The lines to be copied are those below that contain "Entity".

### Task material

☆ ☆ ☆ ☆ ☆ ☆ ☆

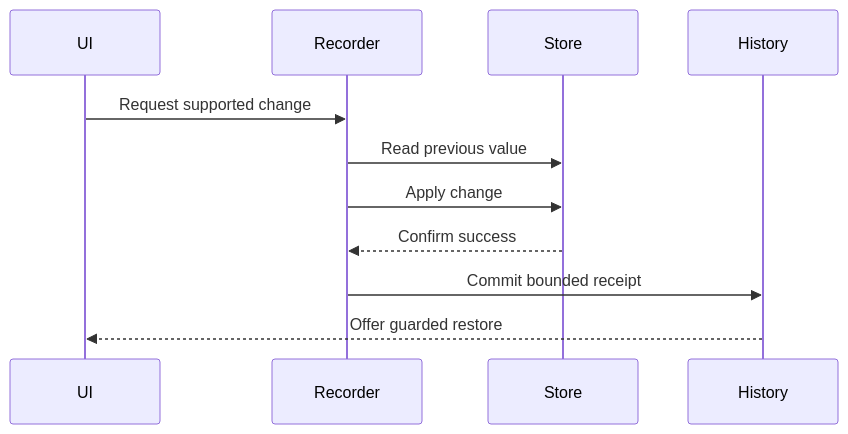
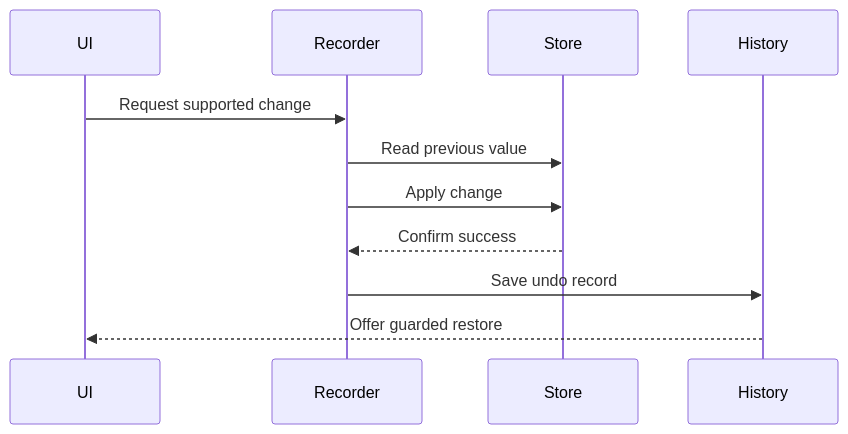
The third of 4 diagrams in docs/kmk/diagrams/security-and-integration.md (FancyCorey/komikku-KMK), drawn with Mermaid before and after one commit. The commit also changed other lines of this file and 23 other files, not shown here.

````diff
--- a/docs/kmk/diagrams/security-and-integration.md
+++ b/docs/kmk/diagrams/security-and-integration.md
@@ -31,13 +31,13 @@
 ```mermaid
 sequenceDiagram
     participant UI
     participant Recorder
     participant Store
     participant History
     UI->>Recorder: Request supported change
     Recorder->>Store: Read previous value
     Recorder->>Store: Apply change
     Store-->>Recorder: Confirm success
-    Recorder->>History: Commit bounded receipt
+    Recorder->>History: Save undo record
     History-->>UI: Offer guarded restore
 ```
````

☆ ☆ ☆ ☆ ☆ ☆ ☆

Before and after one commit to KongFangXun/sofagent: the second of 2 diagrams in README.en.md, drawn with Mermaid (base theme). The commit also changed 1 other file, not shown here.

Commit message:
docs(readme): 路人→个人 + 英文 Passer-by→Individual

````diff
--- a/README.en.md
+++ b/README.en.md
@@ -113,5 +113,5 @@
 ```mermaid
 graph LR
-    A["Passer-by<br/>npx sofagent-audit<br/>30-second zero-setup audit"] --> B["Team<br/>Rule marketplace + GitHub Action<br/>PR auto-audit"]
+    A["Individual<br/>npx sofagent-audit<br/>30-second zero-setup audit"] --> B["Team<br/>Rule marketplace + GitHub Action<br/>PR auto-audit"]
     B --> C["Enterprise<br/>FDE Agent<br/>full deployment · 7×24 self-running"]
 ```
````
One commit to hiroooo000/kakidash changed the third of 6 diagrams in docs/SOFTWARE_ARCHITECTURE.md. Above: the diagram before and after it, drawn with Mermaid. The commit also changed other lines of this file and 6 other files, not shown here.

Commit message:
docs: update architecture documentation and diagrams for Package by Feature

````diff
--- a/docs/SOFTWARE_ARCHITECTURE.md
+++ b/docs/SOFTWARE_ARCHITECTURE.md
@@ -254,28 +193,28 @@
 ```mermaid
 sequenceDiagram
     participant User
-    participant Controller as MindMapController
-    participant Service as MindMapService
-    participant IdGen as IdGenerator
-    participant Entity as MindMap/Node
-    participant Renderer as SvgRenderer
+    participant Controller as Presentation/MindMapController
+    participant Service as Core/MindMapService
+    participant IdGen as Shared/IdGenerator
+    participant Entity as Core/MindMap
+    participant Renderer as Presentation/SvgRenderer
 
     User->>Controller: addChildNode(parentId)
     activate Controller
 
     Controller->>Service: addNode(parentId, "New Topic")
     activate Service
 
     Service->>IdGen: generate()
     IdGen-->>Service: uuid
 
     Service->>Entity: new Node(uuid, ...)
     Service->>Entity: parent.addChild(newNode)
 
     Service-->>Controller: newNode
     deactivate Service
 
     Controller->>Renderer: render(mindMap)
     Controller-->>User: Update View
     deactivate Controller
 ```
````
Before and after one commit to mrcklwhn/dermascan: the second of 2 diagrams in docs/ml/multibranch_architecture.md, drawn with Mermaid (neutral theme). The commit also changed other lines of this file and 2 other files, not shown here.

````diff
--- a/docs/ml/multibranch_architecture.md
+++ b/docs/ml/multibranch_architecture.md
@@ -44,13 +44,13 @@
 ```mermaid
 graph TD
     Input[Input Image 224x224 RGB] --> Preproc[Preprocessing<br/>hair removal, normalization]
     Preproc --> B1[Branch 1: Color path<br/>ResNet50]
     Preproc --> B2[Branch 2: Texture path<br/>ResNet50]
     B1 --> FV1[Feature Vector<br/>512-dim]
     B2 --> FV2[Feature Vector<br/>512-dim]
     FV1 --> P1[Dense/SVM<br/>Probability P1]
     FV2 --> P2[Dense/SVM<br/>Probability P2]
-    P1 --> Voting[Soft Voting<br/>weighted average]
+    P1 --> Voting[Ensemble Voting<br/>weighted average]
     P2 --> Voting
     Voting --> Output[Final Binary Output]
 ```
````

☆ ☆ ☆ ☆ ☆ ☆ ☆

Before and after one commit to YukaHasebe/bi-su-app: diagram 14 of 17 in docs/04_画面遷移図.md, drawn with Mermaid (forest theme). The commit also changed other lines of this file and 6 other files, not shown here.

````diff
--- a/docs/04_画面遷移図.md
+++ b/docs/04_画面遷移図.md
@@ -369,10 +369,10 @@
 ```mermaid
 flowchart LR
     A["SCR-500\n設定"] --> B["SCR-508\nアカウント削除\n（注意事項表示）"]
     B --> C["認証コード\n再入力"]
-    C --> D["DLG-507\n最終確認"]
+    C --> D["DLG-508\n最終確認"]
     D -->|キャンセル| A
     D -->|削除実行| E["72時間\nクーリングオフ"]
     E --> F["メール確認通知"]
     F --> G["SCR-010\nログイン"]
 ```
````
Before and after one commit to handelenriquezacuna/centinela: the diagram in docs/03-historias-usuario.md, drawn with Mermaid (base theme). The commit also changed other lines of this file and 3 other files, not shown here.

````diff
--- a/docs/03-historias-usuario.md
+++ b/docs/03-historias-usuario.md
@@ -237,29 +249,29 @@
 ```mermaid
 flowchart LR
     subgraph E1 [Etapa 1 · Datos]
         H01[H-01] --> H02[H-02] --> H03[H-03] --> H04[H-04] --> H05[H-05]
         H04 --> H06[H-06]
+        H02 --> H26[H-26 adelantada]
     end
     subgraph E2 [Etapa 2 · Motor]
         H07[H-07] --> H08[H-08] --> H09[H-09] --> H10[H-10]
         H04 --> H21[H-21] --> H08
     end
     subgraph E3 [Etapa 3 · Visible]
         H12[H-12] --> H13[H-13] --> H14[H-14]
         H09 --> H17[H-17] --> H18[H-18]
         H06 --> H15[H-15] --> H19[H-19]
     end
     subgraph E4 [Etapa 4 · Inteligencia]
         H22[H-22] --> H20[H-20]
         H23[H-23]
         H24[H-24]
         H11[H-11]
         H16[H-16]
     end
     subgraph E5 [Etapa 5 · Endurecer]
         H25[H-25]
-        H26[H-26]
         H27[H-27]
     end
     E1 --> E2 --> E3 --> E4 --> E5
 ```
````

☆ ☆ ☆ ☆ ☆ ☆ ☆

### Written solution
-    participant Entity as MindMap/Node
+    participant Entity as Core/MindMap
     Service->>Entity: new Node(uuid, ...)
     Service->>Entity: parent.addChild(newNode)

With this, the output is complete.